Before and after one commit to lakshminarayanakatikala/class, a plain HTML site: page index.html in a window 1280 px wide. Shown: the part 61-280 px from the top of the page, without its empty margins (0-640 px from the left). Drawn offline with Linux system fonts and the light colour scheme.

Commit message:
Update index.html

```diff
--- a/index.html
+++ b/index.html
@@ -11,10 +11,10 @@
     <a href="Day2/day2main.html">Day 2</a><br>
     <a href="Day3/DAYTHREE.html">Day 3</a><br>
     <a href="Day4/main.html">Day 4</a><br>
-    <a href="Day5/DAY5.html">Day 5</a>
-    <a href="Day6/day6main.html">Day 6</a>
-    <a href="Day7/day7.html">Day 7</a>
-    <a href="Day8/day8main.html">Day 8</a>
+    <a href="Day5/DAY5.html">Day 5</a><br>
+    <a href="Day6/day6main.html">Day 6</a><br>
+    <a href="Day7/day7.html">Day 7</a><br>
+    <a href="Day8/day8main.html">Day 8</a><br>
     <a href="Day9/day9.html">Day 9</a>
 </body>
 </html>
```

## Exercise goal
Repeat the records verbatim, every one of them.

## Solved exercise
Before and after one commit to lakshminarayanakatikala/class, a plain HTML site: page index.html in a window 1280 px wide. Shown: the part 61-280 px from the top of the page, without its empty margins (0-640 px from the left). Drawn offline with Linux system fonts and the light colour scheme.

Commit message:
Update index.html

```diff
--- a/index.html
+++ b/index.html
@@ -11,10 +11,10 @@
     <a href="Day2/day2main.html">Day 2</a><br>
     <a href="Day3/DAYTHREE.html">Day 3</a><br>
     <a href="Day4/main.html">Day 4</a><br>
-    <a href="Day5/DAY5.html">Day 5</a>
-    <a href="Day6/day6main.html">Day 6</a>
-    <a href="Day7/day7.html">Day 7</a>
-    <a href="Day8/day8main.html">Day 8</a>
+    <a href="Day5/DAY5.html">Day 5</a><br>
+    <a href="Day6/day6main.html">Day 6</a><br>
+    <a href="Day7/day7.html">Day 7</a><br>
+    <a href="Day8/day8main.html">Day 8</a><br>
     <a href="Day9/day9.html">Day 9</a>
 </body>
 </html>
```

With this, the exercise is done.